Welcome to Tuesday: “U.N. to Seek Control of the Internet.”

From the WeeklyStandard.com:

Next week the United Nations’ International Telecommunications Union will meet in Dubai to figure out how to control the Internet. Representatives from 193 nations will attend the nearly two week long meeting, according to news reports.

“Next week the ITU holds a negotiating conference in Dubai, and past months have brought many leaks of proposals for a new treaty. U.S. congressional resolutions and much of the commentary, including in this column, have focused on proposals by authoritarian governments to censor the Internet. Just as objectionable are proposals that ignore how the Internet works, threatening its smooth and open operations,” reports the Wall Street Journal.

“Having the Internet rewired by bureaucrats would be like handing a Stradivarius to a gorilla.

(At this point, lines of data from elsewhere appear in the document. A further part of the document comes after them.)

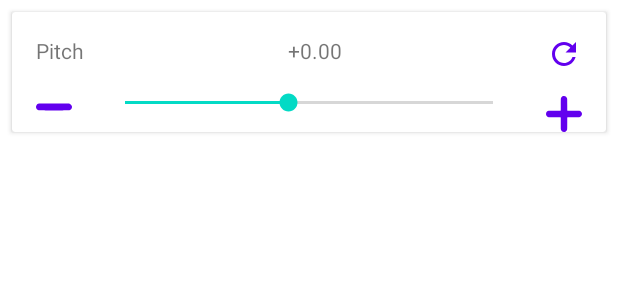
After one commit to Varsha-Kulkarni/VideoPlayer, an Android app: the layout popup_settings.xml on its own in the app's theme, with its tools: preview values and no code run, on a phone screen of 412 x 824 dp. The commit adds this screen. Shown: the top 300 px of the screen. Run offline under Robolectric (Android 15) with nearby library versions, the phone set to English and light mode, and no system bars.

Commit message:
customize playback: Pitch

```diff
--- /dev/null
+++ b/app/src/main/res/drawable/ic_refresh_24.xml
@@ -0,0 +1,10 @@
+<vector xmlns:android="http://schemas.android.com/apk/res/android"
+    android:width="24dp"
+    android:height="24dp"
+    android:tint="?android:colorControlNormal"
+    android:viewportWidth="24"
+    android:viewportHeight="24">
+    <path
+        android:fillColor="@android:color/white"
+        android:pathData="M17.65,6.35C16.2,4.9 14.21,4 12,4c-4.42,0 -7.99,3.58 -7.99,8s3.57,8 7.99,8c3.73,0 6.84,-2.55 7.73,-6h-2.08c-0.82,2.33 -3.04,4 -5.65,4 -3.31,0 -6,-2.69 -6,-6s2.69,-6 6,-6c1.66,0 3.14,0.69 4.22,1.78L13,11h7V4l-2.35,2.35z" />
+</vector>
--- /dev/null
+++ b/app/src/main/res/drawable/minus.xml
@@ -0,0 +1,10 @@
+<vector xmlns:android="http://schemas.android.com/apk/res/android"
+    android:width="24dp"
+    android:height="24dp"
+    android:viewportWidth="512"
+    android:viewportHeight="512">
+    <path
+        android:fillColor="#000000"
+        android:pathData="M43.4,207c-20.6,3 -36.6,17.5 -41.9,37.7 -6.5,24.7 9.2,51.1 35,59 5.7,1.7 15.2,1.8 219.5,1.8 204.3,-0 213.8,-0.1 219.5,-1.8 25.8,-7.9 41.5,-34.3 35,-59 -4.5,-17.3 -17,-30.5 -34.5,-36.4 -5.3,-1.7 -14.3,-1.8 -216.5,-1.9 -116,-0.1 -213.3,0.2 -216.1,0.6z"
+        android:strokeColor="#00000000" />
+</vector>
--- /dev/null
+++ b/app/src/main/res/drawable/plus.xml
@@ -0,0 +1,10 @@
+<vector xmlns:android="http://schemas.android.com/apk/res/android"
+    android:width="24dp"
+    android:height="24dp"
+    android:viewportWidth="512"
+    android:viewportHeight="512">
+    <path
+        android:fillColor="#000000"
+        android:pathData="M247.1,1.1c-18.3,3.6 -33.4,19.7 -36.1,38.4 -0.6,4.1 -1,39.7 -1,86.1l0,79.1 -2.6,2.7 -2.7,2.6 -79.1,-0c-46.4,-0 -82,0.4 -86.1,1 -24.8,3.5 -42.7,27.5 -38.7,51.7 3.3,20 18.9,35.4 38.7,38.3 4.2,0.6 38.4,1 86.1,1l79.1,-0 2.7,2.6 2.6,2.7 0,79.1c0,46.4 0.4,82 1,86.1 3.5,24.7 27.5,42.7 51.6,38.7 20.1,-3.3 35.6,-19 38.4,-38.7 0.6,-4.1 1,-39.7 1,-86.1l0,-79.1 2.6,-2.7 2.7,-2.6 79.1,-0c47.7,-0 81.9,-0.4 86.1,-1 24.9,-3.6 42.7,-27.4 38.7,-51.7 -3.3,-20 -18.9,-35.4 -38.7,-38.3 -4.2,-0.6 -38.4,-1 -86.1,-1l-79.1,-0 -2.7,-2.6 -2.6,-2.7 0,-79.1c0,-47.7 -0.4,-81.9 -1,-86.1 -3.8,-25.8 -28.5,-43.4 -53.9,-38.4z"
+        android:strokeColor="#00000000" />
+</vector>
--- a/app/src/main/res/layout/activity_player.xml
+++ b/app/src/main/res/layout/activity_player.xml
@@ -3,6 +3,7 @@
     xmlns:app="http://schemas.android.com/apk/res-auto"
     android:layout_width="match_parent"
     android:layout_height="match_parent"
+    android:id="@+id/parentLayout"
     android:background="#000000">
 
     <com.google.android.exoplayer2.ui.PlayerView
--- /dev/null
+++ b/app/src/main/res/layout/popup_settings.xml
@@ -0,0 +1,91 @@
+<?xml version="1.0" encoding="utf-8"?>
+<androidx.constraintlayout.widget.ConstraintLayout xmlns:android="http://schemas.android.com/apk/res/android"
+    xmlns:app="http://schemas.android.com/apk/res-auto"
+    android:layout_width="match_parent"
+    android:layout_height="match_parent"
+    android:background="@color/white">
+
+
+    <androidx.cardview.widget.CardView
+        android:id="@+id/pitchView"
+        android:layout_width="match_parent"
+        android:layout_height="wrap_content"
+        android:layout_margin="8dp"
+        app:layout_constraintEnd_toEndOf="parent"
+        app:layout_constraintStart_toStartOf="parent"
+        app:layout_constraintTop_toTopOf="parent">
+
+        <androidx.constraintlayout.widget.ConstraintLayout
+            android:layout_width="match_parent"
+            android:layout_height="match_parent">
+
+            <TextView
+                android:id="@+id/pitchTextView"
+                android:layout_width="wrap_content"
+                android:layout_height="wrap_content"
+                android:layout_marginStart="16dp"
+                android:layout_marginTop="16dp"
+                android:text="@string/pitch"
+                app:layout_constraintStart_toStartOf="parent"
+                app:layout_constraintTop_toTopOf="parent" />
+
+            <TextView
+                android:id="@+id/pitchValueText"
+                android:layout_width="wrap_content"
+                android:layout_height="wrap_content"
+                android:layout_marginTop="16dp"
+                android:layout_marginBottom="16dp"
+                android:text="@string/pitch_value"
+                app:layout_constraintEnd_toStartOf="@+id/pitchResetButton"
+                app:layout_constraintStart_toEndOf="@+id/pitchTextView"
+                app:layout_constraintTop_toTopOf="parent" />
+
+            <Button
+                android:id="@+id/pitchResetButton"
+                android:layout_width="24dp"
+                android:layout_height="24dp"
+                android:layout_marginTop="16dp"
+                android:layout_marginEnd="16dp"
+                android:background="@drawable/ic_refresh_24"
+                app:layout_constraintEnd_toEndOf="parent"
+                app:layout_constraintTop_toTopOf="parent" />
+
+            <Button
+                android:id="@+id/minusButton"
+                android:layout_width="24dp"
+                android:layout_height="24dp"
+                android:layout_marginStart="16dp"
+                android:layout_marginTop="16dp"
+                android:layout_marginBottom="16dp"
+                android:background="@drawable/minus"
+                android:padding="24dp"
+                app:layout_constraintStart_toStartOf="parent"
+                app:layout_constraintTop_toBottomOf="@id/pitchTextView" />
+
+            <SeekBar
+                android:id="@+id/pitchSeekbar"
+                android:layout_width="0dp"
+                android:layout_height="wrap_content"
+                android:layout_marginTop="16dp"
+                android:max="10"
+                android:min="1"
+                android:progress="5"
+                app:layout_constraintEnd_toStartOf="@id/plusButton"
+                app:layout_constraintStart_toEndOf="@id/minusButton"
+                app:layout_constraintTop_toBottomOf="@+id/pitchValueText"
+                app:layout_constraintWidth_percent="0.7" />
+
+            <Button
+                android:id="@+id/plusButton"
+                android:layout_width="24dp"
+                android:layout_height="24dp"
+                android:layout_marginTop="16dp"
+                android:layout_marginEnd="16dp"
+                android:layout_marginBottom="16dp"
+                android:background="@drawable/plus"
+                android:padding="24dp"
+                app:layout_constraintEnd_toEndOf="parent"
+                app:layout_constraintTop_toBottomOf="@id/pitchResetButton" />
+        </androidx.constraintlayout.widget.ConstraintLayout>
+    </androidx.cardview.widget.CardView>
+</androidx.constraintlayout.widget.ConstraintLayout>
--- a/app/src/main/res/values/strings.xml
+++ b/app/src/main/res/values/strings.xml
@@ -5,4 +5,10 @@
     </string>
     <string name="play_video">Play Video</string>
     <string name="youtube_link">Youtube Link:</string>
+    <string name="menu_settings">Settings</string>
+    <string name="minus_text">-</string>
+    <string name="plus_text">+</string>
+    <string name="pitch_value">+0.00</string>
+    <string name="tempo">Tempo</string>
+    <string name="pitch">Pitch</string>
 </resources>
```
Also changed, not shown: app/src/main/java/dev/varshakulkarni/videoplayer/PlayerActivity.kt (+98 -0 lines), app/src/main/res/drawable/ic_settings_24.xml (added, +10 -0 lines), app/src/main/res/menu/main_menu.xml (added, +10 -0 lines).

The Internet is made up of 40,000 networks that interconnect among 425,000 global routes, cheaply and efficiently delivering messages and other digital content among more than two billion people around the world, with some 500,000 new users a day.

The internet IS and WAS a major “game changer” on the planet.

Bill O’Reilly hates it.  I happen to love it: the Libertarian in me —

— for any number of reasons, not the least of which is its freedom.  It’s — as yet — total and rampant freedom, within purpose.

It’s the absolute Wild West and an amazing gift — all at once — in a tumultuous rumble of staggering mayhem.

Just like human beings, it’s as good or as bad as we are.

But it’s also The Great Equalizer.

If I knew the HTML, I could have a website every bit as gorgeous, intuitive, extensive, professional, graphically intense or beautiful as that of Rolls-Royce or Exxon-Mobil or Hyundai or Fuji Heavy Industries.  Sometimes the most powerful companies have the worst-looking websites.

There is, truly, great equilibrium in the internet.

It is terribly bad.  Yet it is terribly good.

It deserves — it must — have its freedom protected.





Those who read this blog know that I am something of a “bi-coastal” person; that is to say, I stay at my wife’s house in Elk Grove (otherwise known as Baja Mack Road or Ghetto Centrale) and also at my house at the 4,000-foot elevation in the Sierra Nevada Mountains of Fornicalia.

I’ve had my house since 1993 and it’s a two-story open-loft cabin surrounded by trees and a landscaped, fenced terrain.  I own it now, outright.  It is a stone’s throw from the original Central Pacific Railroad line built in the 1860s — now owned by the Union Pacific.  Because of this, I found a reinvigorated interest in history, video and photography (I was, at one time, a paid stringer for The Sacramento Bee).  This interest also spawned my train blog (which I highly recommend), Milepost154.

That said, my only connection to the internet at the cabin was via — no, I’m not kidding — a “dial-up” connection.  For those who wish to relive their horrible dial-up past, click here.  Because that was the story of my internet life for many years.

Of course, I tried alternatives.  Hughesnet and SkyBlue were an incredibly expensive abomination which penalized you at the first sense of pressured bandwidth.  ColfaxNet was simply incompetent.  DigitalPath couldn’t make things work.  Luckily, AT&T came through the area with the offer of their U-verse.

So, roughly an hour ago, AT&T left my cabin, leaving behind a vertical black plastic monolith with little winking green lights, hooked directly up to my Toshiba DX-735  “all-in-one.”  I’ve disabled the wi-fi until I can figure it out.  However, I’m “on the net” to the tune of up to 12 mbps.

At this point I’m listening to Hugh Hewitt over streaming radio, watching YouTube train videos, creating this post and clicking between seven open tabs.

A few minutes ago, I set fire to the tin cans and twine I used to access the internet.  Because now — holey moley — I may not have the fastest internet connection known to Man, but it’s infinitely faster than eastern red-backed squirrels, carrier pigeons or this.

I’m a lucky guy.